**** MATERIAL PROVIDED

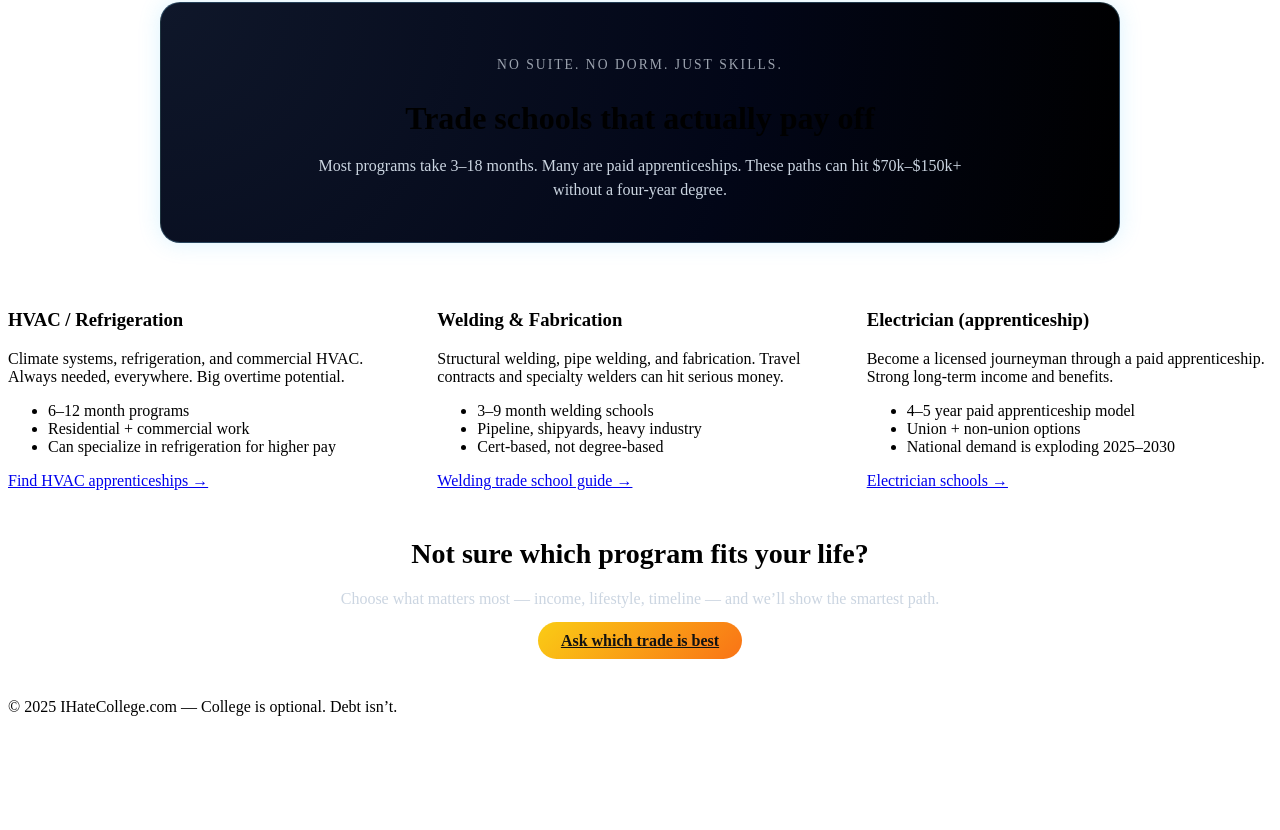
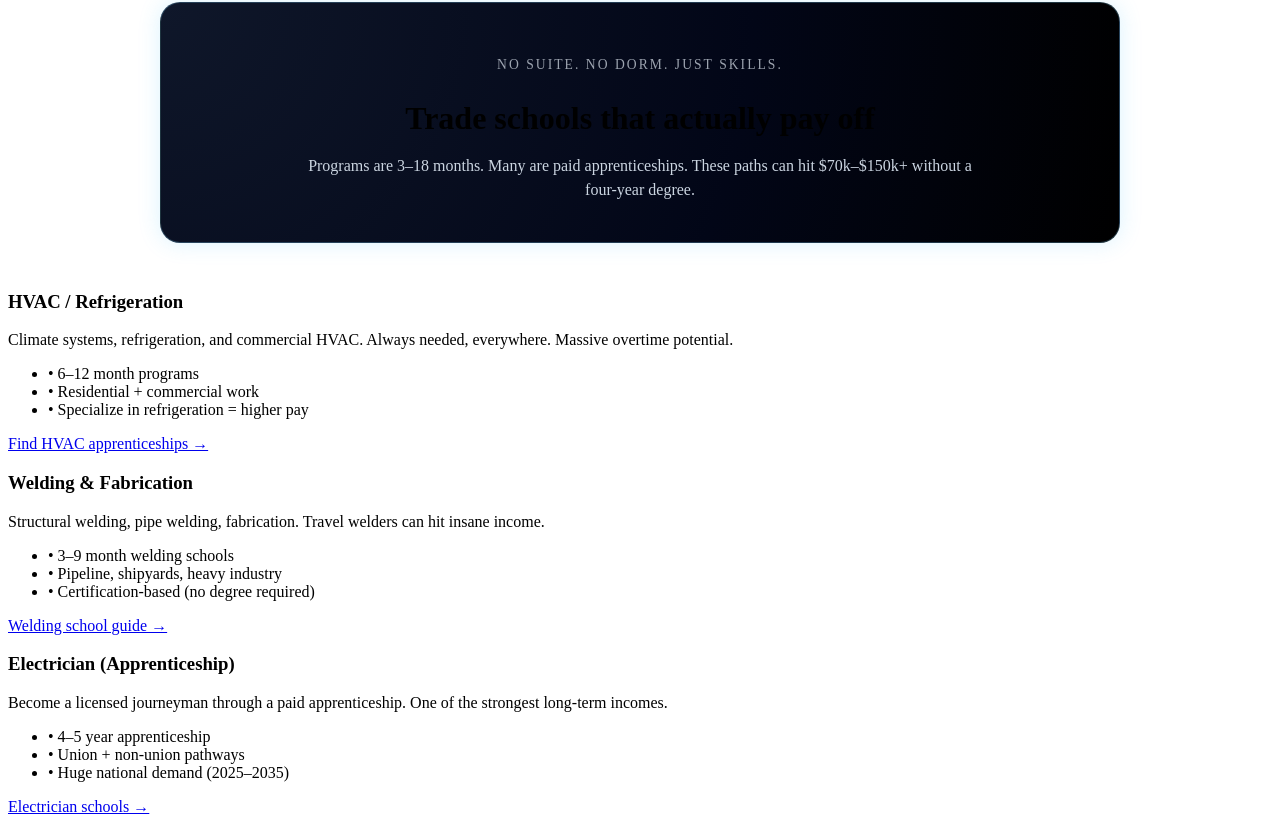
Before and after one commit to placebetsai/Ihatecollege, a Next.js app: page /trade-schools in a window 1280 px wide. Shown: the part 1110-1940 px from the top of the page. Before the commit the page ends 1834 px from the top, so only its background shows below. Built offline with nearby package versions, Linux system fonts and the light colour scheme.

Commit message:
Update trade-schools.js

```diff
--- a/pages/trade-schools.js
+++ b/pages/trade-schools.js
@@ -5,33 +5,33 @@ export default function TradeSchoolsPage() {
     <Layout title="Trade Schools – Programs That Actually Pay Off">
 
       {/* HERO */}
-      <section className="hero">
+      <section className="hero text-center max-w-3xl mx-auto">
         <p className="eyebrow">NO SUITE. NO DORM. JUST SKILLS.</p>
         <h1 className="hero-title">Trade schools that actually pay off</h1>
         <p className="hero-subtitle">
-          Most programs take 3–18 months. Many are paid apprenticeships. These
-          paths can hit $70k–$150k+ without a four-year degree.
+          Programs are 3–18 months. Many are paid apprenticeships. These paths
+          can hit $70k–$150k+ without a four-year degree.
         </p>
       </section>
 
       {/* GLOW CARD GRID */}
       <section className="section">
-        <div className="path-grid">
+        <div className="grid md:grid-cols-3 gap-8">
 
           {/* HVAC */}
-          <div className="glow-card">
-            <h3>HVAC / Refrigeration</h3>
-            <p>
+          <div className="glow-card p-6">
+            <h3 className="text-xl font-bold mb-2">HVAC / Refrigeration</h3>
+            <p className="text-slate-300">
               Climate systems, refrigeration, and commercial HVAC. Always needed,
-              everywhere. Big overtime potential.
+              everywhere. Massive overtime potential.
             </p>
-            <ul>
-              <li>6–12 month programs</li>
-              <li>Residential + commercial work</li>
-              <li>Can specialize in refrigeration for higher pay</li>
+            <ul className="mt-4 text-slate-400">
+              <li>• 6–12 month programs</li>
+              <li>• Residential + commercial work</li>
+              <li>• Specialize in refrigeration = higher pay</li>
             </ul>
             <a
-              className="path-link"
+              className="text-cyan-300 font-bold block mt-4"
               href="https://www.apprenticeship.gov/apprenticeship-job-finder"
               target="_blank"
               rel="noreferrer"
@@ -41,41 +41,41 @@ export default function TradeSchoolsPage() {
           </div>
 
           {/* WELDING */}
-          <div className="glow-card">
-            <h3>Welding & Fabrication</h3>
-            <p>
-              Structural welding, pipe welding, and fabrication. Travel contracts
-              and specialty welders can hit serious money.
+          <div className="glow-card p-6">
+            <h3 className="text-xl font-bold mb-2">Welding & Fabrication</h3>
+            <p className="text-slate-300">
+              Structural welding, pipe welding, fabrication. Travel welders can
+              hit insane income.
             </p>
-            <ul>
-              <li>3–9 month welding schools</li>
-              <li>Pipeline, shipyards, heavy industry</li>
-              <li>Cert-based, not degree-based</li>
+            <ul className="mt-4 text-slate-400">
+              <li>• 3–9 month welding schools</li>
+              <li>• Pipeline, shipyards, heavy industry</li>
+              <li>• Certification-based (no degree required)</li>
             </ul>
             <a
-              className="path-link"
+              className="text-cyan-300 font-bold block mt-4"
               href="https://www.weldingschool.com/"
               target="_blank"
               rel="noreferrer"
             >
-              Welding trade school guide →
+              Welding school guide →
             </a>
           </div>
 
           {/* ELECTRICIAN */}
-          <div className="glow-card">
-            <h3>Electrician (apprenticeship)</h3>
-            <p>
-              Become a licensed journeyman through a paid apprenticeship. Strong
-              long-term income and benefits.
+          <div className="glow-card p-6">
+            <h3 className="text-xl font-bold mb-2">Electrician (Apprenticeship)</h3>
+            <p className="text-slate-300">
+              Become a licensed journeyman through a paid apprenticeship. One of
+              the strongest long-term incomes.
             </p>
-            <ul>
-              <li>4–5 year paid apprenticeship model</li>
-              <li>Union + non-union options</li>
-              <li>National demand is exploding 2025–2030</li>
+            <ul className="mt-4 text-slate-400">
+              <li>• 4–5 year apprenticeship</li>
+              <li>• Union + non-union pathways</li>
+              <li>• Huge national demand (2025–2035)</li>
             </ul>
             <a
-              className="path-link"
+              className="text-cyan-300 font-bold block mt-4"
               href="https://www.electricianschooledu.org/"
               target="_blank"
               rel="noreferrer"
@@ -88,13 +88,14 @@ export default function TradeSchoolsPage() {
       </section>
 
       {/* CTA */}
-      <section className="section section-cta">
+      <section className="section text-center">
         <h2 className="section-title">Not sure which program fits your life?</h2>
-        <p className="section-subtitle">
-          Choose what matters most — income, lifestyle, timeline — and we’ll
-          show the smartest path.
+        <p className="section-subtitle max-w-xl mx-auto">
+          Tell us your goals and timeline — we’ll recommend the top paths for YOU.
         </p>
-        <a href="/contact" className="btn btn-primary">Ask which trade is best</a>
+        <a href="/contact" className="btn btn-primary mt-4">
+          Ask which trade is best
+        </a>
       </section>
 
     </Layout>
```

********

| TASK DESCRIPTION |
Each entry above is to be given again exactly, and any image in it is to be dropped.

| SOLUTION TO THE EXERCISE |
Before and after one commit to placebetsai/Ihatecollege, a Next.js app: page /trade-schools in a window 1280 px wide. Shown: the part 1110-1940 px from the top of the page. Before the commit the page ends 1834 px from the top, so only its background shows below. Built offline with nearby package versions, Linux system fonts and the light colour scheme.

Commit message:
Update trade-schools.js

```diff
--- a/pages/trade-schools.js
+++ b/pages/trade-schools.js
@@ -5,33 +5,33 @@ export default function TradeSchoolsPage() {
     <Layout title="Trade Schools – Programs That Actually Pay Off">
 
       {/* HERO */}
-      <section className="hero">
+      <section className="hero text-center max-w-3xl mx-auto">
         <p className="eyebrow">NO SUITE. NO DORM. JUST SKILLS.</p>
         <h1 className="hero-title">Trade schools that actually pay off</h1>
         <p className="hero-subtitle">
-          Most programs take 3–18 months. Many are paid apprenticeships. These
-          paths can hit $70k–$150k+ without a four-year degree.
+          Programs are 3–18 months. Many are paid apprenticeships. These paths
+          can hit $70k–$150k+ without a four-year degree.
         </p>
       </section>
 
       {/* GLOW CARD GRID */}
       <section className="section">
-        <div className="path-grid">
+        <div className="grid md:grid-cols-3 gap-8">
 
           {/* HVAC */}
-          <div className="glow-card">
-            <h3>HVAC / Refrigeration</h3>
-            <p>
+          <div className="glow-card p-6">
+            <h3 className="text-xl font-bold mb-2">HVAC / Refrigeration</h3>
+            <p className="text-slate-300">
               Climate systems, refrigeration, and commercial HVAC. Always needed,
-              everywhere. Big overtime potential.
+              everywhere. Massive overtime potential.
             </p>
-            <ul>
-              <li>6–12 month programs</li>
-              <li>Residential + commercial work</li>
-              <li>Can specialize in refrigeration for higher pay</li>
+            <ul className="mt-4 text-slate-400">
+              <li>• 6–12 month programs</li>
+              <li>• Residential + commercial work</li>
+              <li>• Specialize in refrigeration = higher pay</li>
             </ul>
             <a
-              className="path-link"
+              className="text-cyan-300 font-bold block mt-4"
               href="https://www.apprenticeship.gov/apprenticeship-job-finder"
               target="_blank"
               rel="noreferrer"
@@ -41,41 +41,41 @@ export default function TradeSchoolsPage() {
           </div>
 
           {/* WELDING */}
-          <div className="glow-card">
-            <h3>Welding & Fabrication</h3>
-            <p>
-              Structural welding, pipe welding, and fabrication. Travel contracts
-              and specialty welders can hit serious money.
+          <div className="glow-card p-6">
+            <h3 className="text-xl font-bold mb-2">Welding & Fabrication</h3>
+            <p className="text-slate-300">
+              Structural welding, pipe welding, fabrication. Travel welders can
+              hit insane income.
             </p>
-            <ul>
-              <li>3–9 month welding schools</li>
-              <li>Pipeline, shipyards, heavy industry</li>
-              <li>Cert-based, not degree-based</li>
+            <ul className="mt-4 text-slate-400">
+              <li>• 3–9 month welding schools</li>
+              <li>• Pipeline, shipyards, heavy industry</li>
+              <li>• Certification-based (no degree required)</li>
             </ul>
             <a
-              className="path-link"
+              className="text-cyan-300 font-bold block mt-4"
               href="https://www.weldingschool.com/"
               target="_blank"
               rel="noreferrer"
             >
-              Welding trade school guide →
+              Welding school guide →
             </a>
           </div>
 
           {/* ELECTRICIAN */}
-          <div className="glow-card">
-            <h3>Electrician (apprenticeship)</h3>
-            <p>
-              Become a licensed journeyman through a paid apprenticeship. Strong
-              long-term income and benefits.
+          <div className="glow-card p-6">
+            <h3 className="text-xl font-bold mb-2">Electrician (Apprenticeship)</h3>
+            <p className="text-slate-300">
+              Become a licensed journeyman through a paid apprenticeship. One of
+              the strongest long-term incomes.
             </p>
-            <ul>
-              <li>4–5 year paid apprenticeship model</li>
-              <li>Union + non-union options</li>
-              <li>National demand is exploding 2025–2030</li>
+            <ul className="mt-4 text-slate-400">
+              <li>• 4–5 year apprenticeship</li>
+              <li>• Union + non-union pathways</li>
+              <li>• Huge national demand (2025–2035)</li>
             </ul>
             <a
-              className="path-link"
+              className="text-cyan-300 font-bold block mt-4"
               href="https://www.electricianschooledu.org/"
               target="_blank"
               rel="noreferrer"
@@ -88,13 +88,14 @@ export default function TradeSchoolsPage() {
       </section>
 
       {/* CTA */}
-      <section className="section section-cta">
+      <section className="section text-center">
         <h2 className="section-title">Not sure which program fits your life?</h2>
-        <p className="section-subtitle">
-          Choose what matters most — income, lifestyle, timeline — and we’ll
-          show the smartest path.
+        <p className="section-subtitle max-w-xl mx-auto">
+          Tell us your goals and timeline — we’ll recommend the top paths for YOU.
         </p>
-        <a href="/contact" className="btn btn-primary">Ask which trade is best</a>
+        <a href="/contact" className="btn btn-primary mt-4">
+          Ask which trade is best
+        </a>
       </section>
 
     </Layout>
```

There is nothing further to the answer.